Against the 'Seven Deadlies'
One of the most bingeable shows of the past several years is the Netflix series, Sense8. It was created by the immensely talented Wachowskis (of The Matrix fame) and tells the story of eight very different individuals who realize they share an intimate psychic bond. Their dissimilarity becomes their strength and they achieve, together, much more than they could separately. I rewatched the first episode over Christmas and fell in love with the characters all over again. But, I was caught up short by one scene in particular.
One of the principal characters, Nomi, is a trans woman with a heart for social justice. She struggled through years of psychological abuse from a bigoted parent to become the beautiful and “proud” woman she is. In one scene she is heard recording a podcast promoting the upcoming LGBTQ+ Pride event in San Francisco. It’s a deeply moving speech in which she recounts the way her mother, a reader of St. Thomas Aquinas, considered pride to be the worst of the “seven deadlies,” and yet pride (she means self-assuredness, I think) is the very “sin” that Nomi craved. “We march with pride,” she says to her podcast audience. “So go (explicit) yourself, Aquinas!”
On the one hand, I wanted to shout, “YES!” along with Nomi’s listeners. The “seven deadly sins” do have an undeniable history of weaving guilt and shame into the psychology of modern Christians. The way Nomi’s mother leveraged the moral philosophy of Thomas Aquinas to make her child feel less-than is truly appalling. That’s the real sin in this story. On the other hand, I recalled Evagrius’s “eight thoughts,” the origin of the “seven deadlies,” and felt grief for the corruption and loss of a valuable spiritual tradition. Pastorally, I would never contradict Nomi. She has every right to her rage, and it is important to reveal the complicity the Christian tradition has had in various abuses. However, if I were to rethink pride and the “sins” through the lens of the desert mystics rather than through the twisted wisdom of Nomi’s mother, here’s how it might go …
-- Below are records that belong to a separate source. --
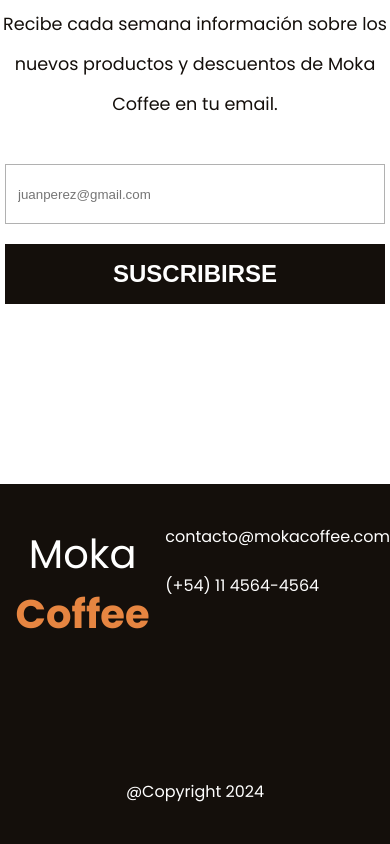
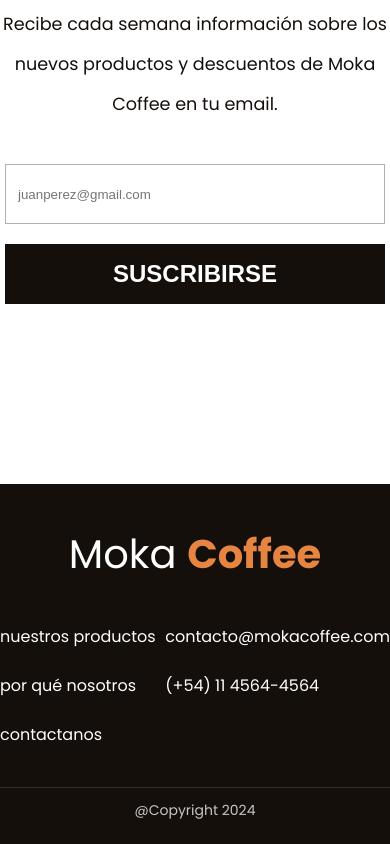
Before and after one commit to TomasSorgetti/landing-bss, a React (Vite) app: page / in a window 390 px wide. Shown: the part 6615-7459 px from the top of the page. Built offline with nearby package versions, Linux system fonts and the light colour scheme.

Commit message:
footer responsive

```diff
--- a/src/components/footer/Footer.jsx
+++ b/src/components/footer/Footer.jsx
@@ -7,12 +7,19 @@
             <div className={styles.footer_wrapper}>
 
                 <Link className={styles.logo} to="/">Moka <span>Coffee</span></Link>
-                <div className={styles.contact_info}>
-                    <span>contacto@mokacoffee.com</span>
-                    <span>(+54) 11 4564-4564</span>
+                <div className={styles.info_container}>
+                    <div className={styles.nav_links}>
+                        <Link to="/categorias">nuestros productos</Link>
+                        <Link to="/">por qué nosotros</Link>
+                        <Link to="/contacto">contactanos</Link>
+                    </div>
+                    <div className={styles.contact_info}>
+                        <span>contacto@mokacoffee.com</span>
+                        <span>(+54) 11 4564-4564</span>
+                    </div>
                 </div>
             </div>
-            <span>@Copyright 2024</span>
+            <span className={styles.copyright}>@Copyright 2024</span>
         </footer>
     )
 }
--- a/src/components/footer/Footer.module.css
+++ b/src/components/footer/Footer.module.css
@@ -26,18 +26,53 @@
     max-width: 1440px;
     width: 100%;
     margin: 0 auto;
+    height: 100%;
+    padding-bottom: 40px;
+    border-bottom: 1px solid #312f2d;
 }
 
-.contact_info {
+.info_container {
+    display: flex;
+    justify-content: space-between;
+    width: 100%;
+    margin-left: 500px;
+}
+
+.nav_links a {
+    color: white;
+    text-decoration: none;
+    cursor: pointer;
+
+}
+
+.nav_links a:hover {
+    text-decoration: underline;
+}
+
+.contact_info,
+.nav_links {
     display: flex;
     flex-direction: column;
     gap: 24px;
     text-align: left;
 }
 
+.copyright {
+    padding-top: 12px;
+    text-align: center;
+    color: #C7C7C7;
+    font-size: 0.875rem;
+}
+
+
+
 @media screen and (max-width: 1440px) {
     .footer_wrapper {
         max-width: 1180px;
+    }
+
+    .info_container {
+        margin-left: 400px;
     }
 }
 
@@ -45,15 +80,50 @@
     .footer_wrapper {
         max-width: 920px;
     }
+
+    .logo {
+        width: 100%;
+        text-align: left;
+    }
+
+    .info_container {
+        margin-left: 0;
+    }
 }
 
 @media screen and (max-width: 768px) {
     .footer_wrapper {
         max-width: 640px;
+        flex-direction: column;
+        gap: 40px;
+        align-items: center;
     }
+
+    .logo {
+        text-align: center;
+    }
+
 }
+
 @media screen and (max-width: 640px) {
     .footer_wrapper {
         max-width: 560px;
     }
 }
+
+@media screen and (max-width: 360px) {
+    footer {
+        height: auto;
+    }
+
+    .info_container {
+        flex-direction: column;
+        align-items: center;
+    }
+
+    .contact_info,
+    .nav_links {
+        text-align: center;
+        margin-bottom: 40px;
+    }
+}
--- a/src/pages/home/Home.jsx
+++ b/src/pages/home/Home.jsx
@@ -52,7 +52,7 @@
 
                 <BestSellers />
 
-                <section className={styles.cafe_vendidos_cont}>
+                <section id='mas_vendidos' className={styles.cafe_vendidos_cont}>
                     <div>
                         <span>Café y patisserie</span>
                         <h2>Los cafés más vendidos</h2>
```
First of all, “thoughts” rather than “sins” is a more helpful way to understand pride, gluttony, vainglory, and the others. The word “sin” in this context carries a great deal of moral weight, whereas “thought” is more neutral. We all have thoughts that muddy our relationship with God. They are unavoidable. However, through practice, and with God’s help, we can learn how to see them for the illusions that they are. Second, we have a semantics problem. Understanding pride to mean self-assuredness, as Nomi does, is a fine use of the word, but this is not the way Evagrius would have used it when talking about the “eight thoughts.” Pride is a spiritual affliction that occurs when one devalues God and elevates oneself. I believe it was Anne Lamott who said, “You can safely assume you’ve created God in your own image when it turns out that God hates all the same people you do.” In this sense, when we hate or judge others (or ourselves) for being different, that is pride.
As Christians, we inhabit a complicated space in today’s culture. How do we bring the best of our tradition forward while understanding it carries baggage? How do we own up to that baggage and support those who have been weighed down by it? I like Nomi. She’s brave, strong, and loves deeply. I hope she’d like me too. What could I learn from Nomi? What could she learn from me?
This post is part of the Desert Prayers Project. Learn more at desertprayers.com.